In general, the department has two employees involved when handling cash and checks.


Any goods or services sold are reported to the Controllers' Office for determination of Unrelated Business Income Tax and sales tax purposes.


The department immediately prepares receipts when funds are collected. Receipts are pre-numbered and used in sequential order.


The department requires a one-up approval on voided receipts and discounts.


If checks are received by mail, a check log is used for tracking and oversight.


All funds collected are deposited with Student Financial Services Office, timely. (Generally by the next business day). If department uses a Remote Deposit Capture machine, checks and money orders are scanned immediately.

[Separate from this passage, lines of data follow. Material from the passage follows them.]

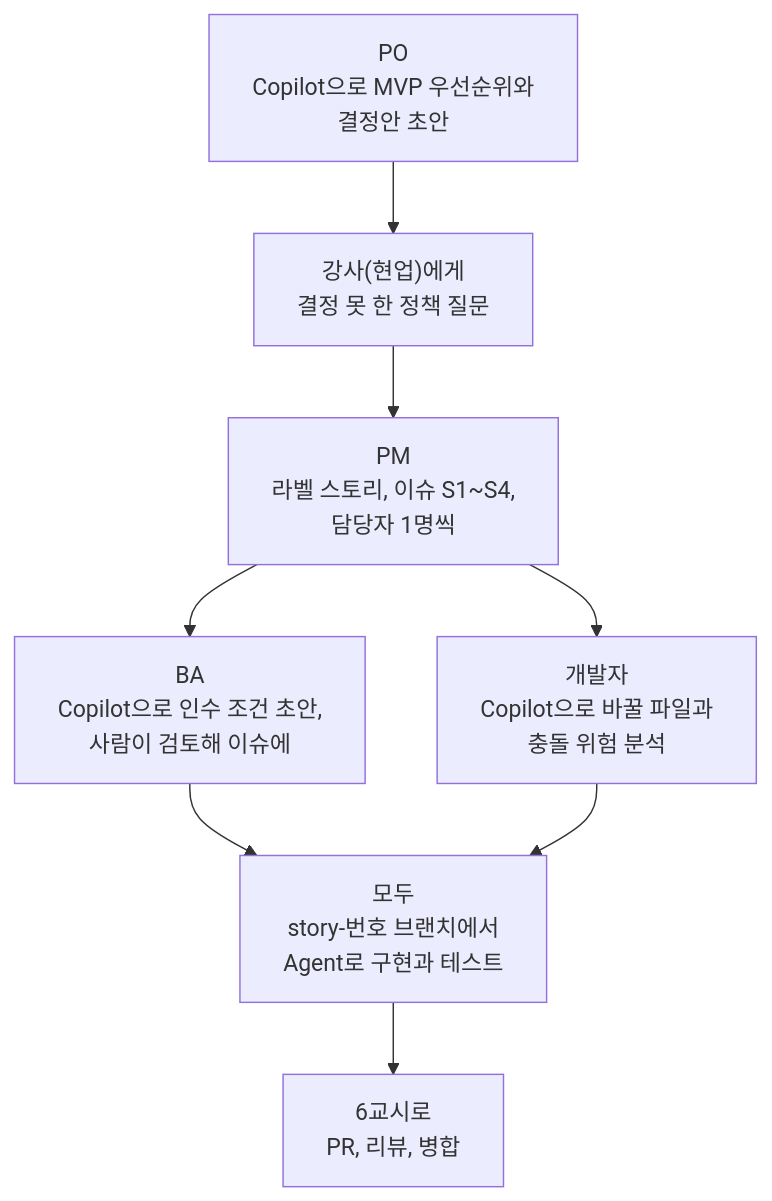
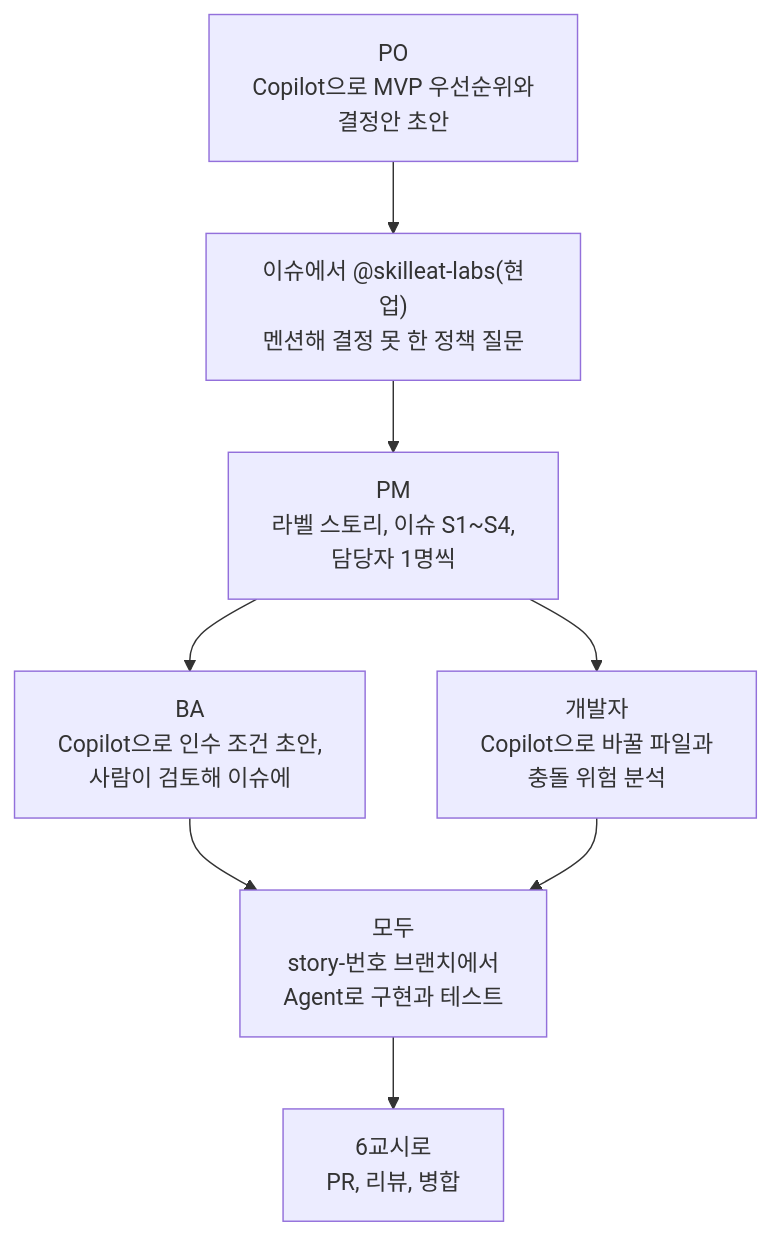
Before and after one commit to skilleat-labs/github-300-lab: the fourth of 4 diagrams in docs/class5/index.md, drawn with Mermaid. The commit also changed other lines of this file and 2 other files, not shown here.

Commit message:
5-1 STEP 2: 현업 질문을 이슈에서 @skilleat-labs 멘션으로

````diff
--- a/docs/class5/index.md
+++ b/docs/class5/index.md
@@ -97,10 +97,10 @@
 ```mermaid
 flowchart TB
-    A["PO<br/>Copilot으로 MVP 우선순위와<br/>결정안 초안"] --> B["강사(현업)에게<br/>결정 못 한 정책 질문"]
+    A["PO<br/>Copilot으로 MVP 우선순위와<br/>결정안 초안"] --> B["이슈에서 @skilleat-labs(현업)<br/>멘션해 결정 못 한 정책 질문"]
     B --> C["PM<br/>라벨 스토리, 이슈 S1~S4,<br/>담당자 1명씩"]
     C --> D["BA<br/>Copilot으로 인수 조건 초안,<br/>사람이 검토해 이슈에"]
     C --> E["개발자<br/>Copilot으로 바꿀 파일과<br/>충돌 위험 분석"]
     D --> F["모두<br/>story-번호 브랜치에서<br/>Agent로 구현과 테스트"]
     E --> F
     F --> G["6교시로<br/>PR, 리뷰, 병합"]
 ```
````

Receipts are regularly reconciled to ensure all receipts are accounted for.


An employee who does not have access to cash verifies daily totals from cash registers/POS terminals.

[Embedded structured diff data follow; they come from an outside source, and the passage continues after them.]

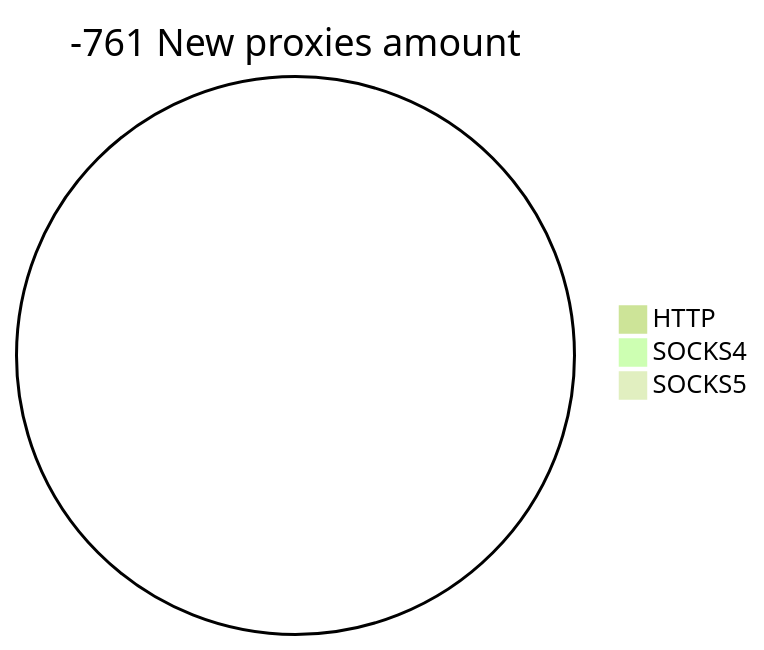
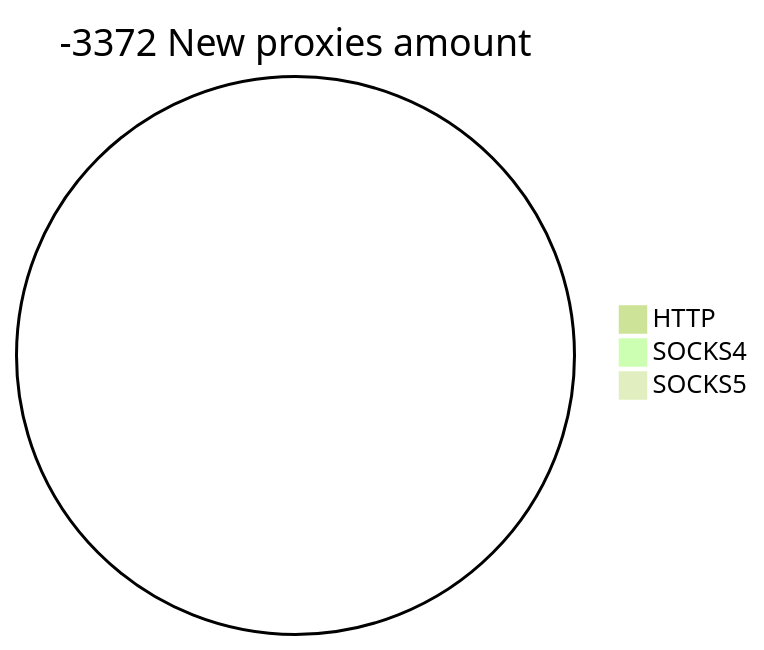
One commit to cutipu/proxylist changed the second of 2 diagrams in README.md. Above: the diagram before and after it, drawn with Mermaid (forest theme). The commit also changed other lines of this file, not shown here.

````diff
--- a/README.md
+++ b/README.md
@@ -10,6 +10,6 @@
 ```mermaid
-pie title -761 New proxies amount
+pie title -3372 New proxies amount
     "HTTP" : 0
     "SOCKS4" : 0
     "SOCKS5" : 0
 ```
````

Collected funds are secured until deposited.


Duties of opening mail, collecting cash, preparing receipts, and account reconciliation are separated among several individuals (i.e., one individual is not responsible for two or more of these activities).


Individuals primarily responsible for handling cash or other financial transactions take at least five consecutive days of leave (i.e., vacation) annually.

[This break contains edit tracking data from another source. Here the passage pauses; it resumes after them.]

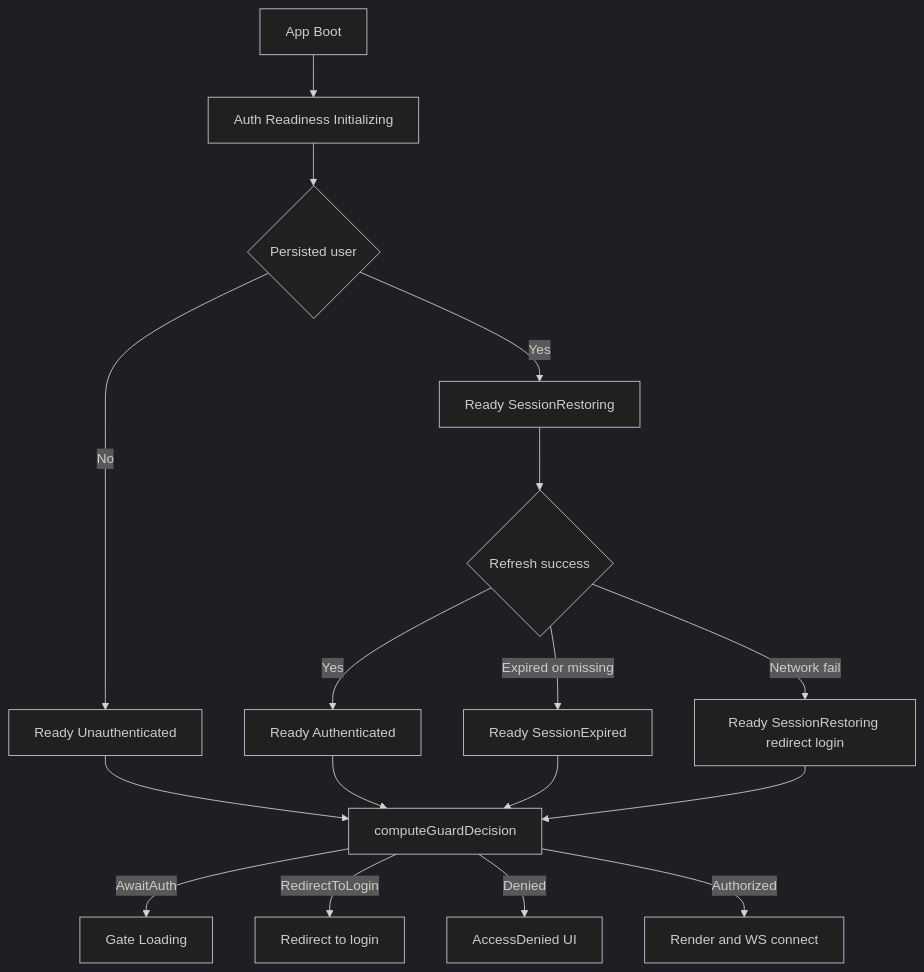
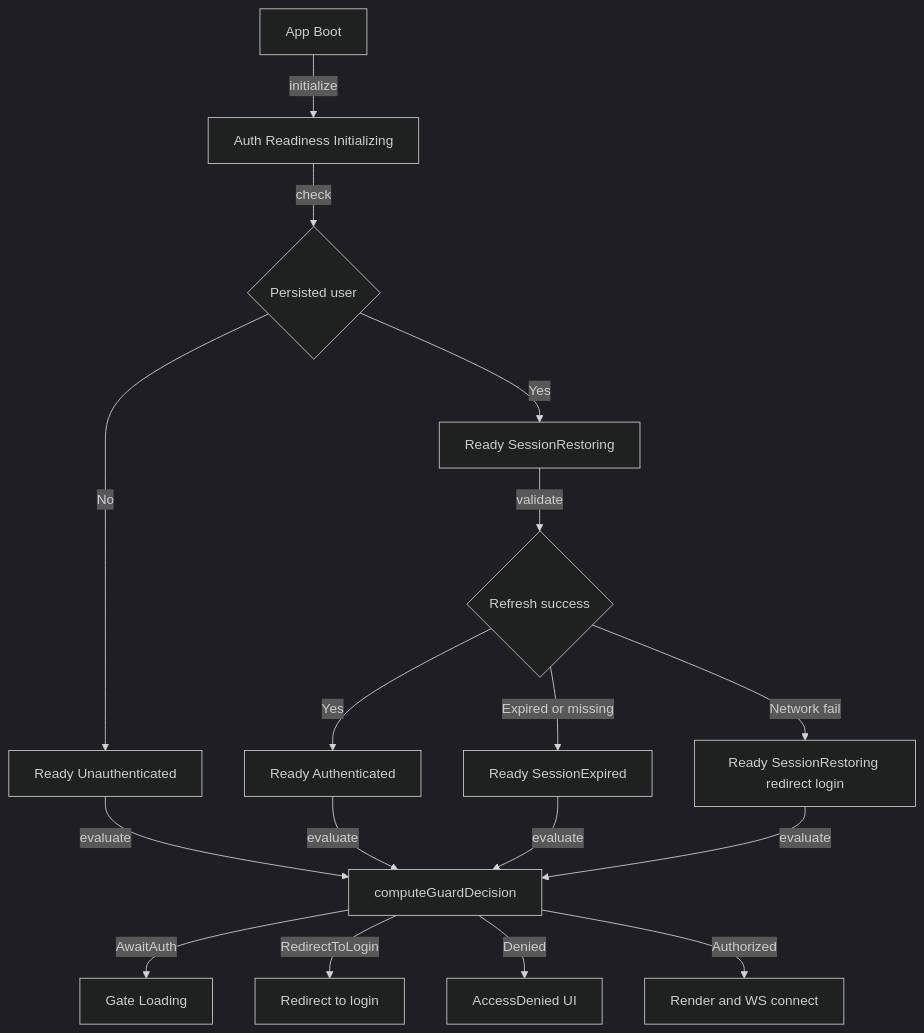
The first of 2 diagrams in documents/engineering/total_pure_modelling.md (Tuee22/effectful), drawn with Mermaid (dark theme) before and after one commit. The commit also changed other lines of this file and 34 other files, not shown here.

````diff
--- a/documents/engineering/total_pure_modelling.md
+++ b/documents/engineering/total_pure_modelling.md
@@ -42,19 +42,19 @@
 ```mermaid
 flowchart TB
-    A[App Boot] --> B[Auth Readiness Initializing]
-    B --> C{Persisted user}
+    A[App Boot] -->|initialize| B[Auth Readiness Initializing]
+    B -->|check| C{Persisted user}
     C -->|No| D[Ready Unauthenticated]
     C -->|Yes| E[Ready SessionRestoring]
-    E --> F{Refresh success}
+    E -->|validate| F{Refresh success}
     F -->|Yes| G[Ready Authenticated]
     F -->|Expired or missing| H[Ready SessionExpired]
     F -->|Network fail| I[Ready SessionRestoring redirect login]
-    D --> J[computeGuardDecision]
-    G --> J
-    H --> J
-    I --> J
+    D -->|evaluate| J[computeGuardDecision]
+    G -->|evaluate| J
+    H -->|evaluate| J
+    I -->|evaluate| J
     J -->|AwaitAuth| K[Gate Loading]
     J -->|RedirectToLogin| L[Redirect to login]
     J -->|Denied| M[AccessDenied UI]
     J -->|Authorized| N[Render and WS connect]
 ```
````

Safe combinations and keys to cash boxes or files are restricted to a limited number of essential employees.


Safe combinations and locks to files are changed periodically and when there is turnover in personnel assigned with direct responsibility for the combinations or locks.


All UNF bank accounts are established only through the University Treasurer's Office.


Credit card transactions are processed in compliance with the Controller's Office Credit Card Procedures outlined here:

Change and Petty Cash Funds



Permission to maintain a petty cash fund has been secured from the controller, and the controller is notified of any changes to the business practices that would justify a reduction or addition of the petty cash fund.


Change funds are balanced daily to ensure cash equals the fund balance.

Change funds are audited on a regular, unannounced basis by an individual other than the fund custodian.


Employees are prohibited from using change funds to make loans (IOU's), or to cash personal or payroll checks.


Over or short amounts should be booked at least quarterly through the Student Financial Services Office.


Change funds are kept locked in a secure location except when being used to accept funds or transact business (i.e., a locked drawer out of public view during business hours).


The change fund authorized balance is assessed at least annually for the appropriateness of the assigned fund (e.g., not too large or too small.)

Public Safety, Emergency Planning and Business Continuity

The department is familiar with the UNF Emergency Response Plan.


The department has identified, in conjunction with Human Resources, positions whose functions involve relationships with students, such as advisors to student groups, coaches, and residential advisors, also referred to as Campus Security Authorities (CSA) so that these individuals are trained on protocols for timely incident reporting.


Employees have been made aware of the location of emergency equipment, evacuation routes, assembly areas, and safe sheltering areas respective to their building, as well as the location where emergency procedures may be accessed.


The department has created pre and post emergency plans to address immediate issues such as fire, severe weather, medical or chemical spills and communicated to staff with consultation from Environmental Health and Safety.